It is amazing to think that just over 100 years ago, a young couple brought her little recently born baby to be baptized by the local priest in a very simple, and humble liturgical rite. However, that simple rite, called a “sacrament” in the Catholic Church, was a most powerful event, a supernatural event, that not only brought the life of the omnipotent God to the soul of that little baby, but also began the development of the life of a man who would become the successor of St. Peter, the visible image of Christ on earth, and, from a human perspective, one of the greatest men of the 20th Century.

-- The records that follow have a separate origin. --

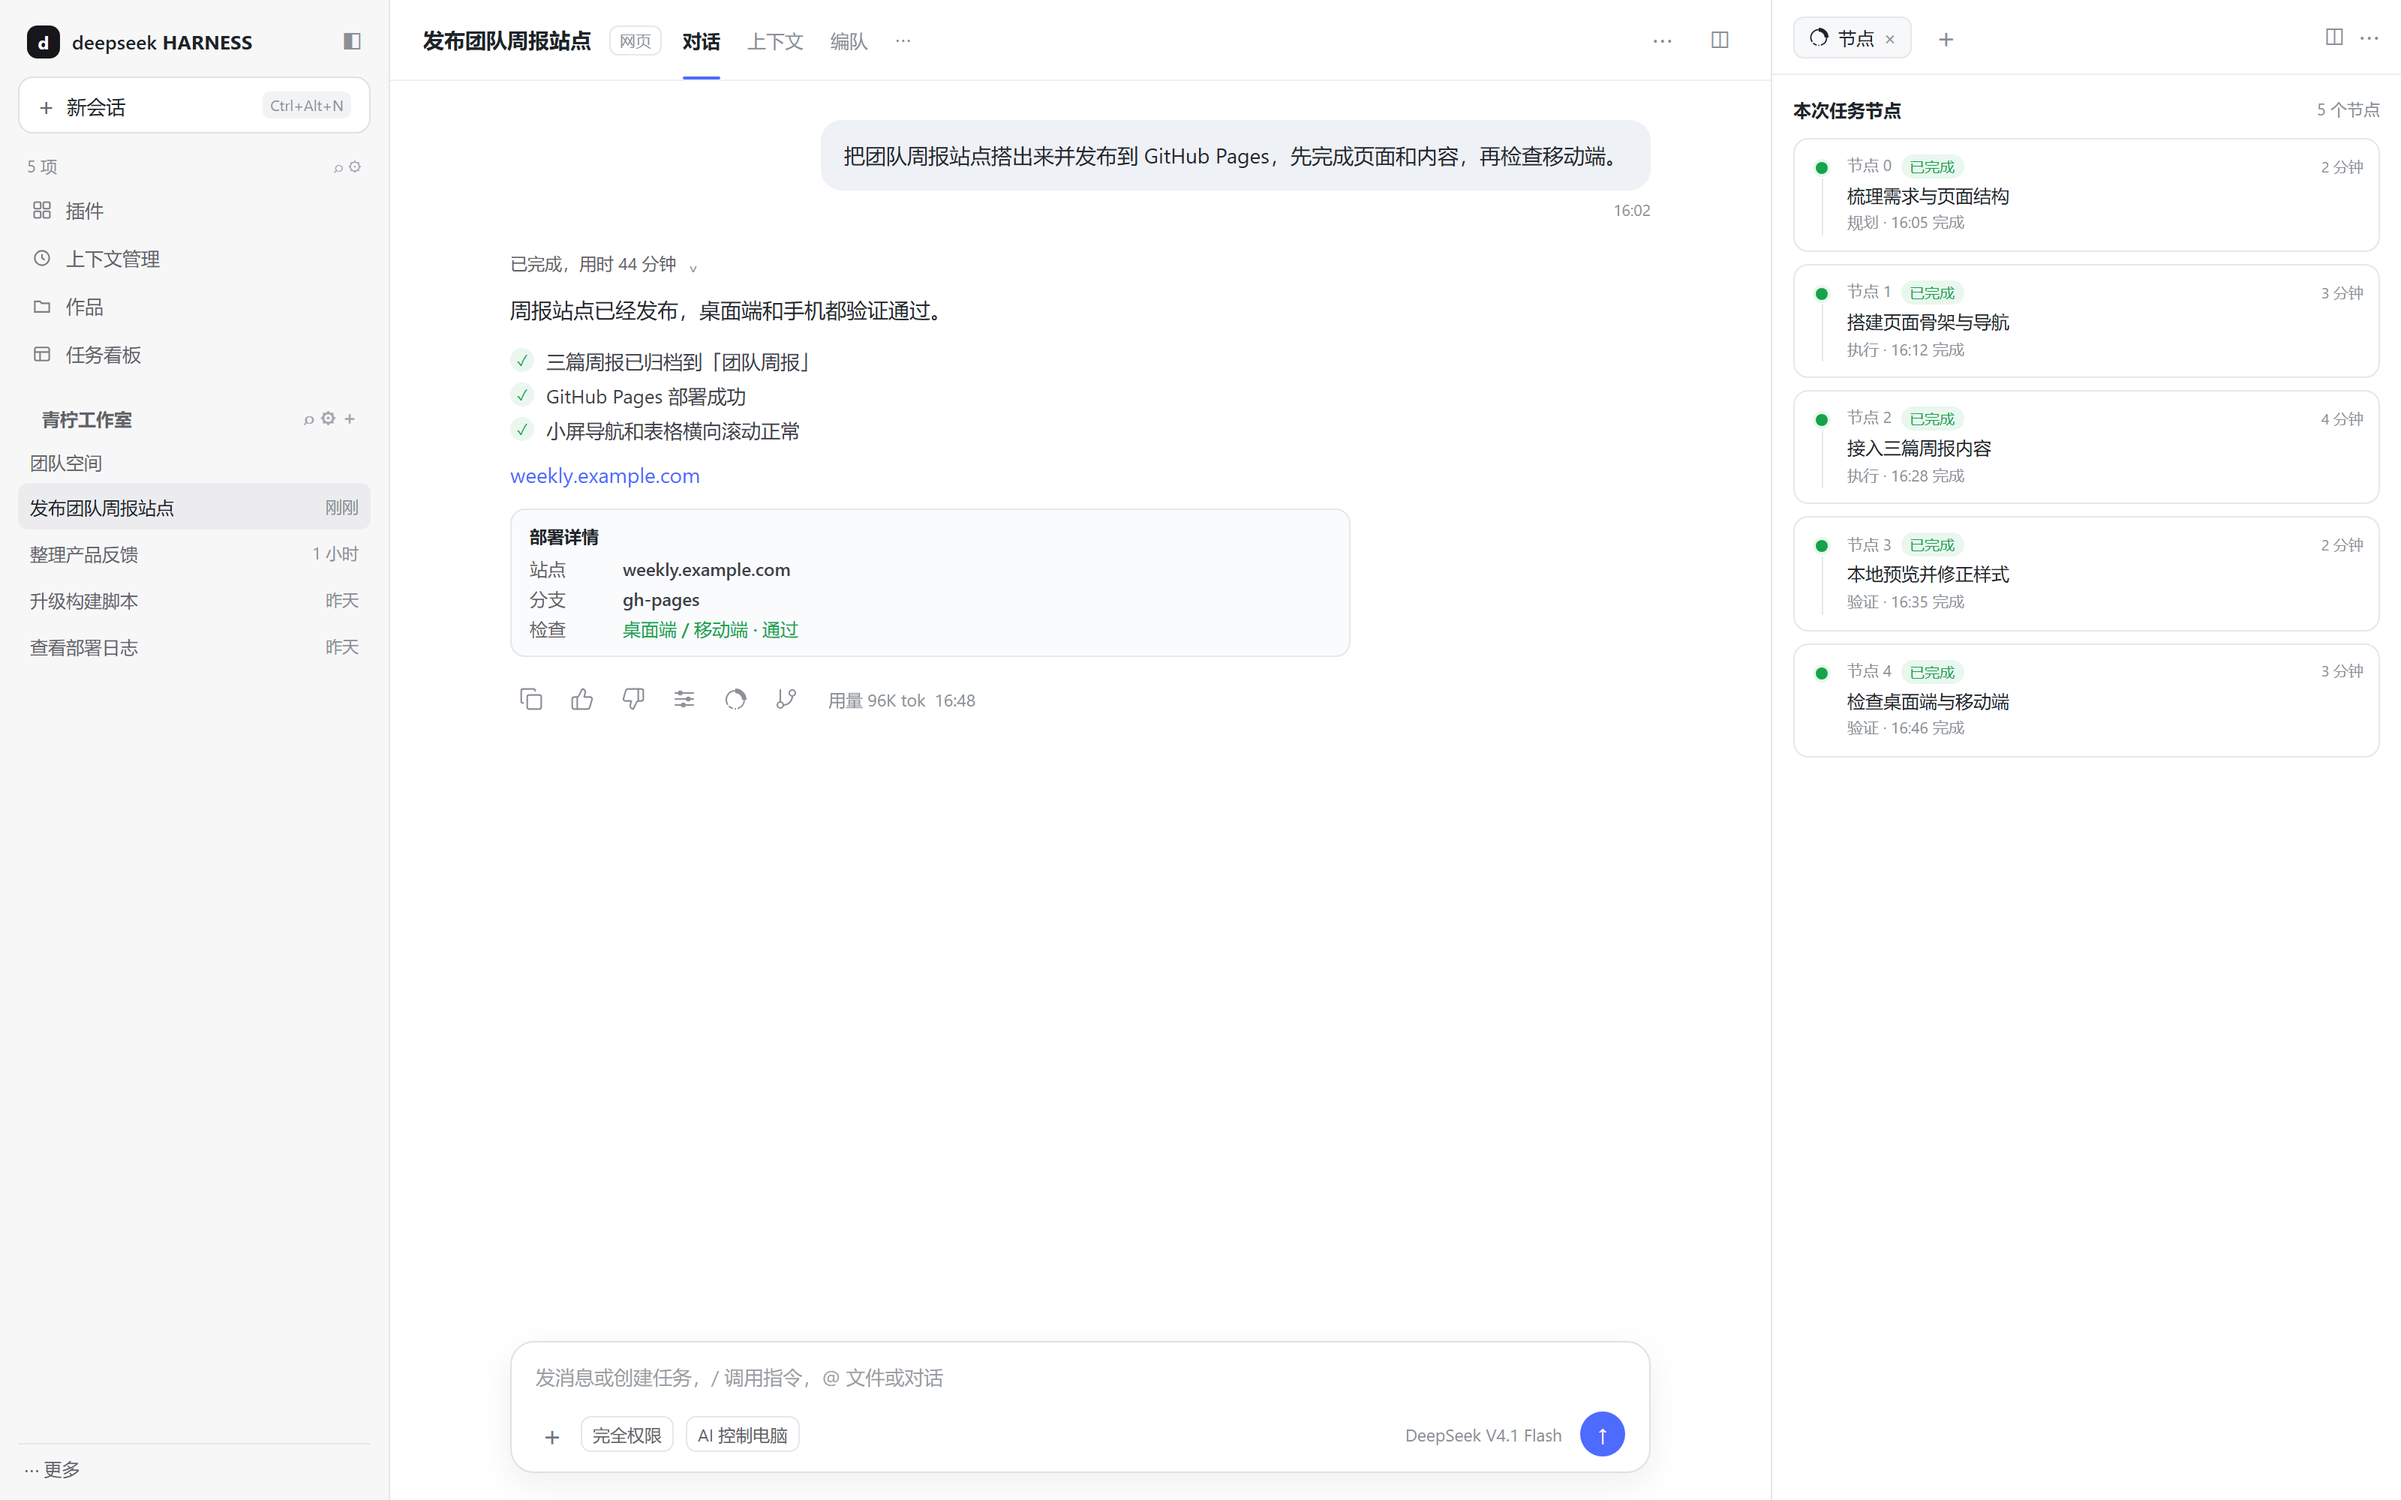
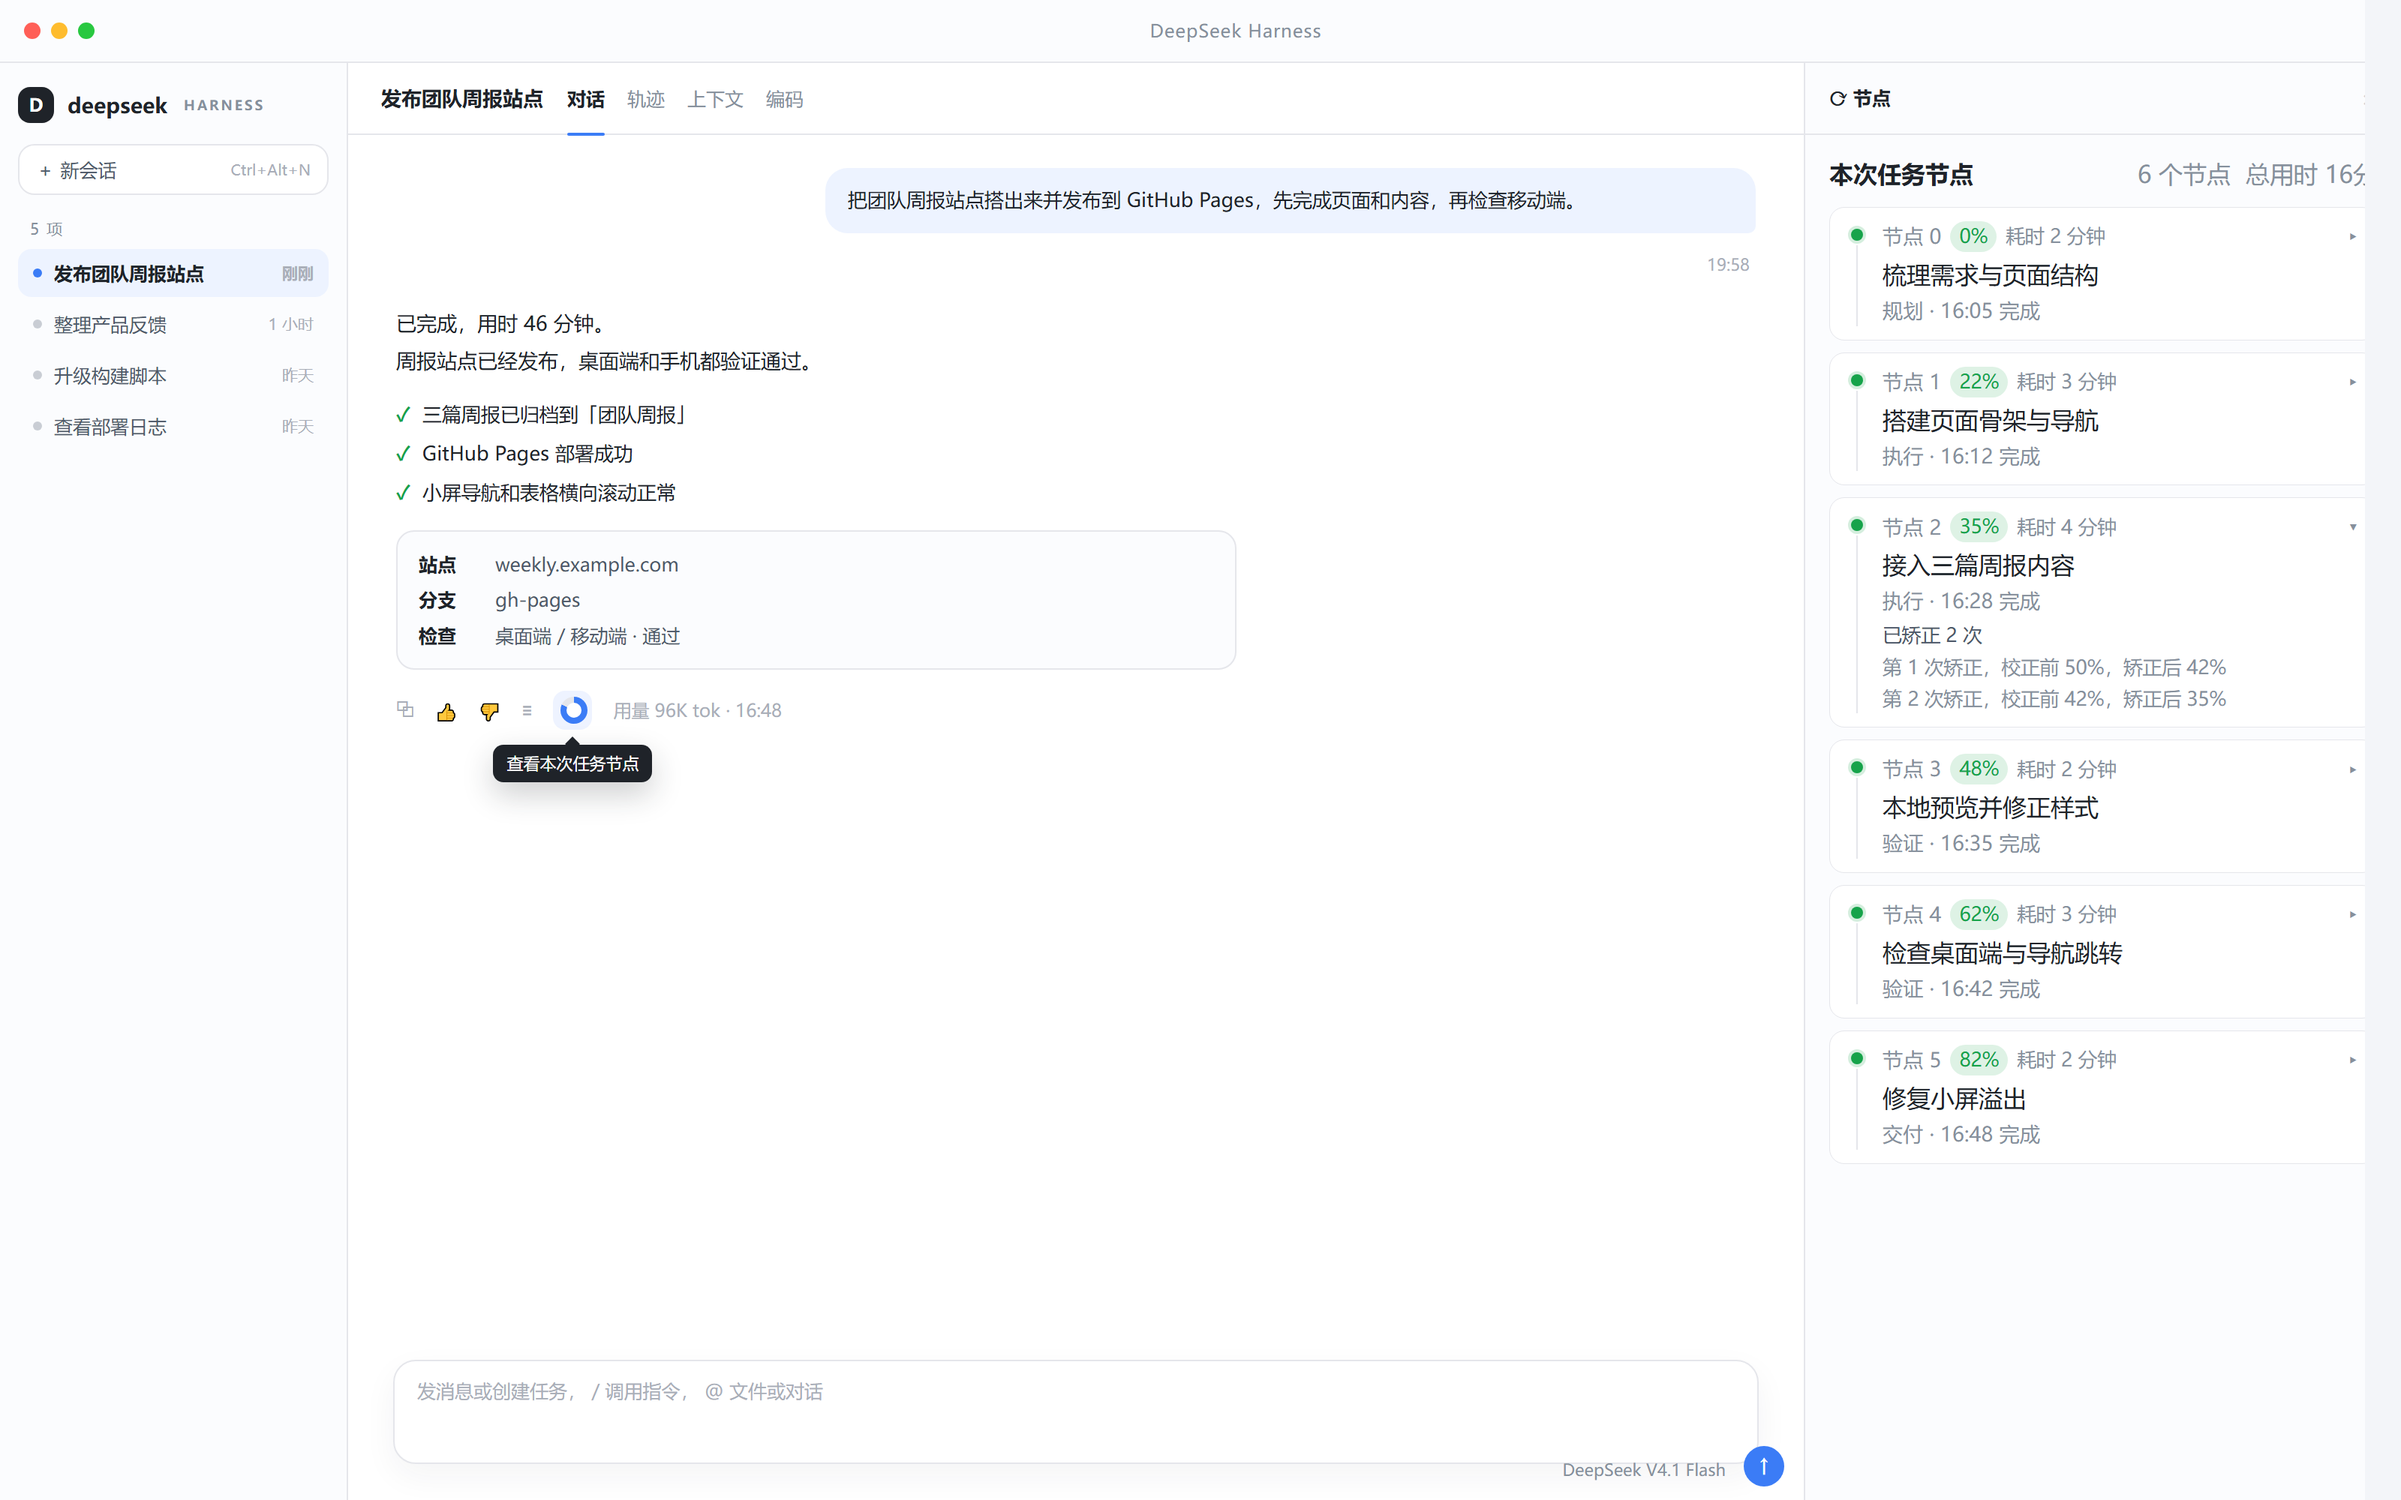
docs(0.8.1): CSS-recreated previews, refreshed npm description
The two docs images are now rendered from HTML/CSS that reuses the plugin's own stylesheet (node rail, hover card, expanded list, sidebar node cards with correction history). The package description covers the current feature set and the README images use raw URLs so npm renders them.

diff --git a/README.en.md b/README.en.md
@@ -12,11 +12,11 @@ Two illustrations of a fictional task (no real conversation content).
 
 **In progress:** several completed nodes and one current node on the bar; hovering a node opens its detail card, and the node list is expanded below.
 
-![In-progress node rail, node card and expanded list](docs/images/scene-progress.png)
+![In-progress node rail, node card and expanded list](https://raw.githubusercontent.com/DeepSlacking/dsh-task-progress/main/docs/images/scene-progress.png)
 
 **Completed:** after the reply is final, the gray node glyph in the reply footer (after the context action, before the branch) opens the Right Sidebar, which lists every node as a card in time order.
 
-![Completed-task footer glyph and right-sidebar node cards](docs/images/scene-completed.png)
+![Completed-task footer glyph and right-sidebar node cards](https://raw.githubusercontent.com/DeepSlacking/dsh-task-progress/main/docs/images/scene-completed.png)
 
 ## Features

In fact, holiness, in this case, the holiness of John Paul II, is the result of the full development of the graces—Sanctifying Grace, the Gifts of the Holy Spirit and Infused Virtues—received at the moment of Baptism.

The Sacrament of Baptism is, from a certain perspective, the most important of the seven sacraments of the Church, because it opens the door to all the other sacraments. Of course, the Holy Eucharist is, in itself, more important, because it is God Himself whom we receive, the Source and Fountain of all graces. It is, as it were, the foundation for all the other ones. We cannot receive any other sacrament fruitfully if our soul hasn’t been first washed clean from all sin and given a participation in the Divine Nature (2 Pe 1:4).

The Sacrament of Baptism was established, in a sense, on the day when Our Lord received the “baptism of repentance” administered by St. John in the river Jordan. At that moment, as St. Maximus of Turin—a Church Father who died around 460 A.D.—Jesus went into the waters, “not to be made holy by the water, but to make the water holy, and by his cleansing to purify the waters which he touched.”

After our Lord rose from the waters of the Jordan, there was an awe-inspiring manifestation—the skies opened, and while the Holy Spirit descended upon the Son of God made flesh, the Voice of God the Father was heard saying “This is my beloved Son, with whom I am well pleased” (Mt 3:17). At that moment our Lord Jesus was consecrated by the Holy Spirit to be the Light of the nations and the Redeemer of all the world.

In a very similar way, those that receive the Baptism of Christ are first cleansed from all stain of sin and then given a participation in the divine nature though Sanctifying Grace, and as a result, the Most Holy Trinity—Father, Son and Holy Spirit—come and make their dwelling in that soul.

This is why there is no greater thing that we can receive in this world—other than God Himself in the Eucharist—than the Sacrament of Baptism.

If you haven’t been baptized, you should seriously consider receiving Baptism as soon as you reasonably can. And, if you have been given the grace of receiving this life-giving sacrament, you should be grateful to our Lord for such an immense grace and learn to value it and cherish it as the greatest treasure you have received.

May we never stain, through mortal sin, the “white robe” of grace given us in Baptism!